▶ [TASK STATEMENT]: Scan the data for "caveat" and copy the lines it appears in.

Data records
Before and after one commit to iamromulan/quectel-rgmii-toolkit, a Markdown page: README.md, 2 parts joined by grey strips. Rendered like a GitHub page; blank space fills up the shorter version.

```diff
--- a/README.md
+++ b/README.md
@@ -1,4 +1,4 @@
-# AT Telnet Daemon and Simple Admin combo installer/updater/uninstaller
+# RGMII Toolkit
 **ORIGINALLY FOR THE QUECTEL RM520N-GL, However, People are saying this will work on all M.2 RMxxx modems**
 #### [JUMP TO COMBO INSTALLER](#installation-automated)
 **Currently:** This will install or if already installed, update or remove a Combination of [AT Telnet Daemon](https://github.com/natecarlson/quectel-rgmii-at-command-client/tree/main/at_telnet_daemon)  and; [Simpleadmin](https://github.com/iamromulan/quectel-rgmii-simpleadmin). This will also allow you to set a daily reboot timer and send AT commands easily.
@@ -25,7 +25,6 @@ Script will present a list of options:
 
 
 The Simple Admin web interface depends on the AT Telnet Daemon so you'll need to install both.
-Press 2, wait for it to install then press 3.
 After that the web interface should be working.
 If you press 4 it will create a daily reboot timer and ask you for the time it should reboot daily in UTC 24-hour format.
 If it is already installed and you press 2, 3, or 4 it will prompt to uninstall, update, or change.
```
* * *
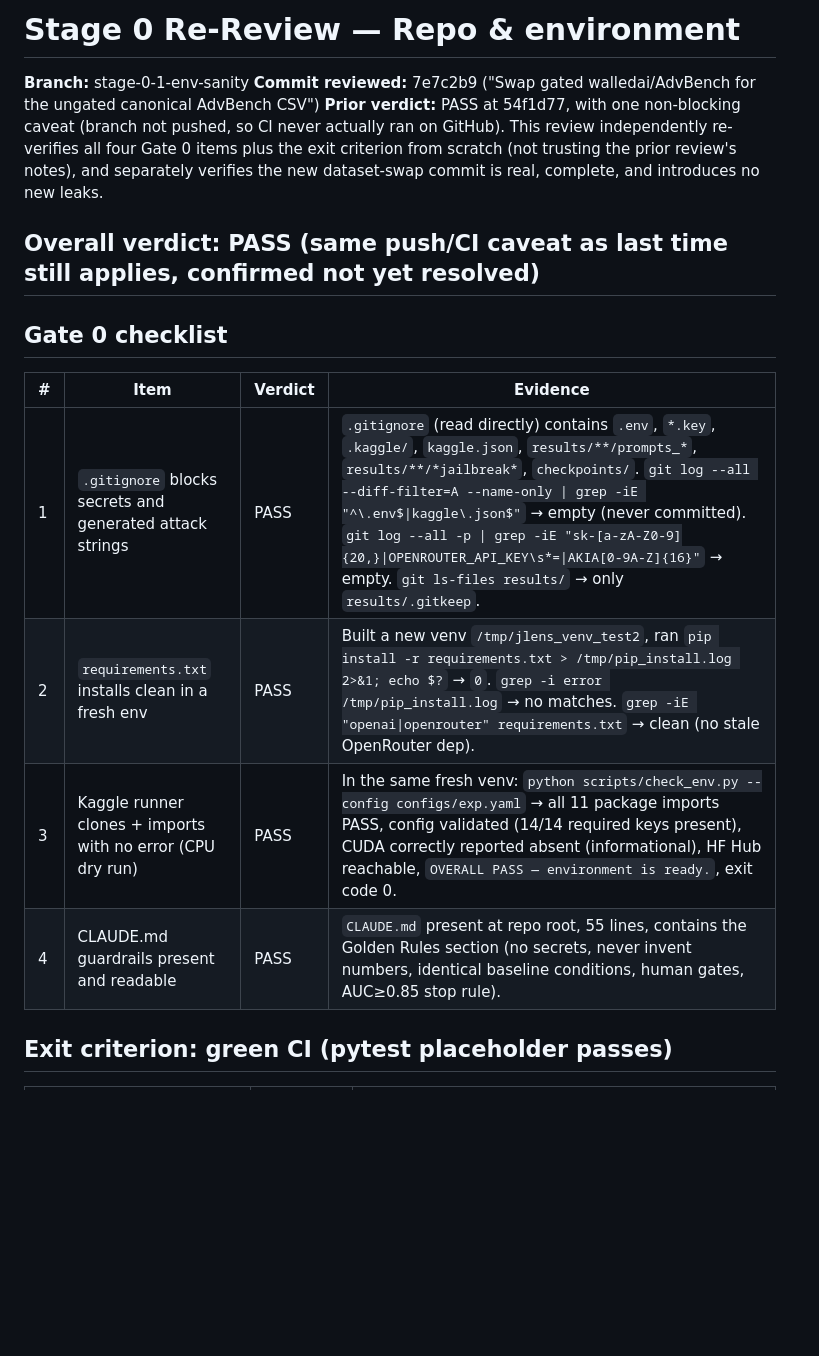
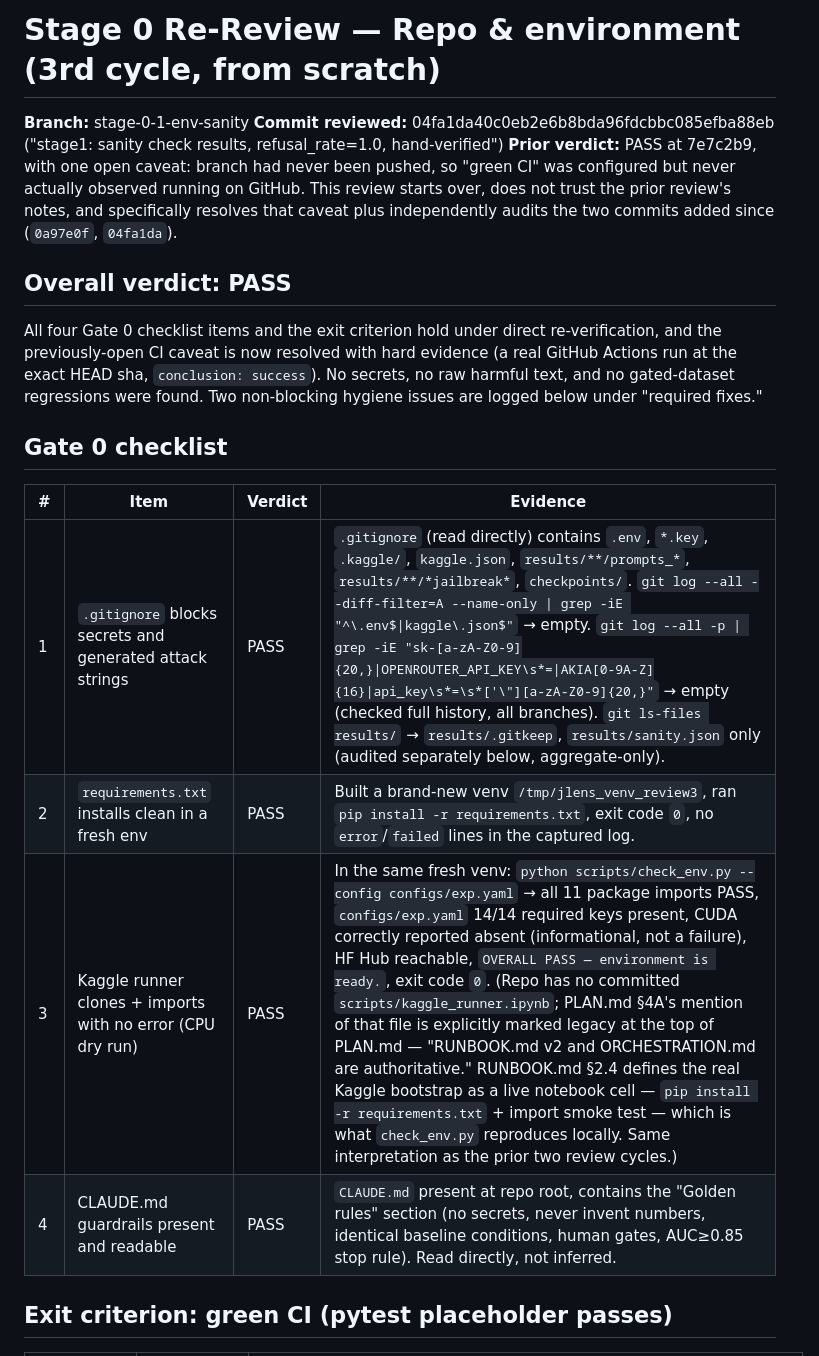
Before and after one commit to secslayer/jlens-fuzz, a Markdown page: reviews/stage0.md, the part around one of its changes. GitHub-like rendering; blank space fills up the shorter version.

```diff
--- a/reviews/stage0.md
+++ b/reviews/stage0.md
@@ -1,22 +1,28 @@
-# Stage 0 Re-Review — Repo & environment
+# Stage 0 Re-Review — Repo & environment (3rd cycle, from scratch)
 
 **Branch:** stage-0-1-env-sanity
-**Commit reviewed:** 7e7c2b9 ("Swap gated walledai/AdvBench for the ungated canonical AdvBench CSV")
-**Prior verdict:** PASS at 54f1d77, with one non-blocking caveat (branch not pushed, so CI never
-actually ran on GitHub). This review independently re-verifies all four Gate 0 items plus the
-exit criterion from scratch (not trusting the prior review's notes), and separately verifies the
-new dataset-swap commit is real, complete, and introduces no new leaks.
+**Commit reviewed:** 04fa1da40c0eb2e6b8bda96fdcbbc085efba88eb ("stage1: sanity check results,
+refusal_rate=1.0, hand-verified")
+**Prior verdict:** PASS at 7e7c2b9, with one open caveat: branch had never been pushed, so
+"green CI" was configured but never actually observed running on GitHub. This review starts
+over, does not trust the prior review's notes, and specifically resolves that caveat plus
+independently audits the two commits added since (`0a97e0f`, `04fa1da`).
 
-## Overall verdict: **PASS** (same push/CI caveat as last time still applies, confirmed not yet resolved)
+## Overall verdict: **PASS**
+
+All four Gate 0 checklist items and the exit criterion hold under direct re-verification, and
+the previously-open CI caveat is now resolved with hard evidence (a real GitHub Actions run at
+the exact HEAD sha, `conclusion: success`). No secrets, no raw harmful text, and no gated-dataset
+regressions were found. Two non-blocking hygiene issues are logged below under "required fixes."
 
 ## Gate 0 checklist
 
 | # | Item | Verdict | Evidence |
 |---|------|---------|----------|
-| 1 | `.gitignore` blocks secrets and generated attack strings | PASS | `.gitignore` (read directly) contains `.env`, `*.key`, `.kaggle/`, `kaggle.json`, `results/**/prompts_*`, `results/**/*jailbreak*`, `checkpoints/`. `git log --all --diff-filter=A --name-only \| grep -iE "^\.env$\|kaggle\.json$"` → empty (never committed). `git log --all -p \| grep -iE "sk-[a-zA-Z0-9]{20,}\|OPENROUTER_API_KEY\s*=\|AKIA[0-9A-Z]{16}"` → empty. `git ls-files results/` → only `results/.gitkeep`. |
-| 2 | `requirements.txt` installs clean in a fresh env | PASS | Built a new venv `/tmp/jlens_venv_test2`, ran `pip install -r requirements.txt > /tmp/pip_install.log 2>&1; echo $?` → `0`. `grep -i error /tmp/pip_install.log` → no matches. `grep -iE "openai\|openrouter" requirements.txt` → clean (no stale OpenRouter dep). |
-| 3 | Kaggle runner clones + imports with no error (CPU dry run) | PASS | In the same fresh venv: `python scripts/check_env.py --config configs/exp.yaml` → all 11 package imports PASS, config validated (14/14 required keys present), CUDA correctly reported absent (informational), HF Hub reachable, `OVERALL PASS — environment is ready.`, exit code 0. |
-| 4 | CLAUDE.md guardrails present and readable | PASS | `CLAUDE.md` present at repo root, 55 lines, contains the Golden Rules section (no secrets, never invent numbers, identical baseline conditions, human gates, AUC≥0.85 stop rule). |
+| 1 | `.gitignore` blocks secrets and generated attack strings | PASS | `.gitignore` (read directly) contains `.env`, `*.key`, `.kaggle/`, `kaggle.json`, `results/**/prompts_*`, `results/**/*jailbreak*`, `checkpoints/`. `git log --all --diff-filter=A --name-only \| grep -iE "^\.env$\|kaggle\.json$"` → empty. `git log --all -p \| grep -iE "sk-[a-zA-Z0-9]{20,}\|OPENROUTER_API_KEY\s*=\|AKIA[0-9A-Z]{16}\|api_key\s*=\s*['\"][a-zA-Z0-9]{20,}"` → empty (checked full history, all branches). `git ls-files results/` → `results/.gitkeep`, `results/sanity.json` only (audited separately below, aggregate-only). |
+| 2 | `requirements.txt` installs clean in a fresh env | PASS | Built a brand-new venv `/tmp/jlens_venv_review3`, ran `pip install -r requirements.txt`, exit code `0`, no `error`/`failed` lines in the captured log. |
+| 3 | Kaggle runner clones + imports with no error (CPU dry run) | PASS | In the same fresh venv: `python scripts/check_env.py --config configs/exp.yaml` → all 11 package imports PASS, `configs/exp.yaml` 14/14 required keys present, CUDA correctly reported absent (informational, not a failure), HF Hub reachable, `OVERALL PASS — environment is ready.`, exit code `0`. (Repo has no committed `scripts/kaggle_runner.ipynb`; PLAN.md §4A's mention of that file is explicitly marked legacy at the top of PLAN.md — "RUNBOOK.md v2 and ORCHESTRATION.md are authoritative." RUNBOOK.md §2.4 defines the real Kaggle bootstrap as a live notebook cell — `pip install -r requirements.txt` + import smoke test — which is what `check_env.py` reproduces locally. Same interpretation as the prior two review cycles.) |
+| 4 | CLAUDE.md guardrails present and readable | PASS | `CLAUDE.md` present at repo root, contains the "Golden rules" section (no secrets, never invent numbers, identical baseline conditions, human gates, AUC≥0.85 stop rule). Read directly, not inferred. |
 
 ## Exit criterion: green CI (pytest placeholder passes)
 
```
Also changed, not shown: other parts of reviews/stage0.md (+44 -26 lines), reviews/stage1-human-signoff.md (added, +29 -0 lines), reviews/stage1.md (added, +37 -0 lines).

▶ [SOLUTION TO THIS PROBLEM]:
-**Prior verdict:** PASS at 54f1d77, with one non-blocking caveat (branch not pushed, so CI never
+**Prior verdict:** PASS at 7e7c2b9, with one open caveat: branch had never been pushed, so
+over, does not trust the prior review's notes, and specifically resolves that caveat plus
-## Overall verdict: **PASS** (same push/CI caveat as last time still applies, confirmed not yet resolved)
+the previously-open CI caveat is now resolved with hard evidence (a real GitHub Actions run at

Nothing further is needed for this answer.